**DATA TO PROCESS**

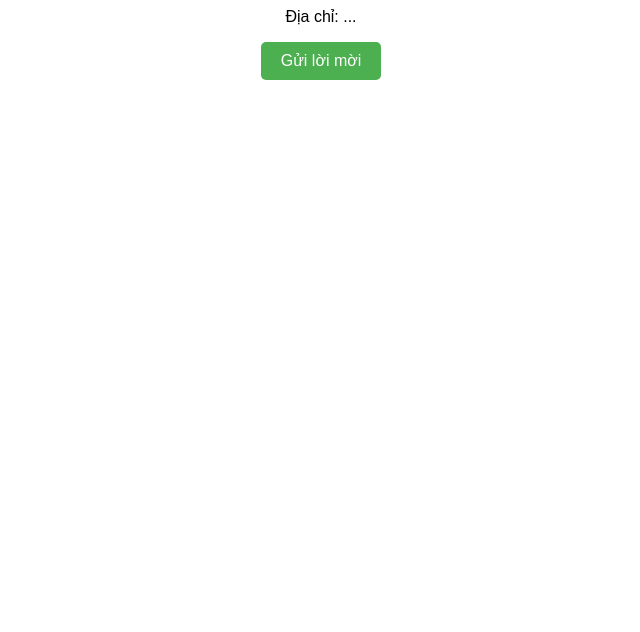
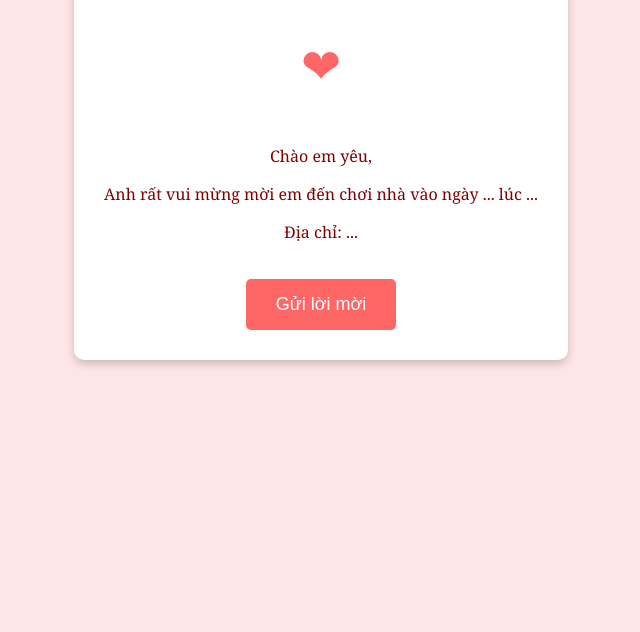
Before and after one commit to cowcut/moibe.github.io, a plain HTML site: page index.html in a window 1280 px wide. Shown: the part 168-800 px from the top of the page, without its empty margins (319-959 px from the left). Drawn offline with Linux system fonts and the light colour scheme.

Commit message:
Update index.html

```diff
--- a/index.html
+++ b/index.html
@@ -6,30 +6,51 @@
     <title>Mời bạn đến chơi nhà</title>
     <style>
         body {
-            font-family: Arial, sans-serif;
+            font-family: 'Georgia', serif;
             text-align: center;
-            margin: 50px;
+            background-color: #ffe6e6;
+            color: #800000;
+            padding: 50px;
+        }
+        .container {
+            background-color: white;
+            border-radius: 10px;
+            padding: 30px;
+            box-shadow: 0 4px 8px rgba(0,0,0,0.2);
+            display: inline-block;
+            max-width: 600px;
         }
         .invite-button {
-            padding: 10px 20px;
-            background-color: #4CAF50;
+            padding: 15px 30px;
+            background-color: #ff6666;
             color: white;
             border: none;
             border-radius: 5px;
             cursor: pointer;
-            font-size: 16px;
+            font-size: 18px;
+            margin-top: 20px;
+        }
+        .invite-button:hover {
+            background-color: #ff3333;
+        }
+        .heart {
+            font-size: 48px;
+            color: #ff6666;
         }
     </style>
 </head>
 <body>
-    <h1>Mời bạn đến chơi nhà!</h1>
-    <p>Chào bạn,</p>
-    <p>Chúng tôi rất vui mừng mời bạn đến chơi nhà vào ngày ... lúc ...</p>
+  <div class="container">
+      <h1>Mời em yêu đến chơi nhà!</h1>
+      <p class="heart">❤</p>
+      <p>Chào em yêu,</p>
+      <p>Anh rất vui mừng mời em đến chơi nhà vào ngày ... lúc ...</p>
       <p>Địa chỉ: ...</p>
       <button class="invite-button" onclick="sendInvite()">Gửi lời mời</button>
+  </div>
   <script>
       function sendInvite() {
-            window.location.href = "mailto:email@example.com?subject=Lời mời đến chơi nhà&body=Chào bạn, chúng tôi mời bạn đến chơi nhà vào ngày ... lúc ... tại địa chỉ ...";
+          window.location.href = "mailto:email@example.com?subject=Lời mời đến chơi nhà&body=Chào em yêu, anh mời em đến chơi nhà vào ngày ... lúc ... tại địa chỉ ...";
       }
   </script>
 </body>
```
Lines whose indentation alone changed are shown as unchanged.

**EXERCISE DETAILS**
The lines to return are those holding the string "radius" anywhere in the listing above.

**SOLUTION**
+            border-radius: 10px;
             border-radius: 5px;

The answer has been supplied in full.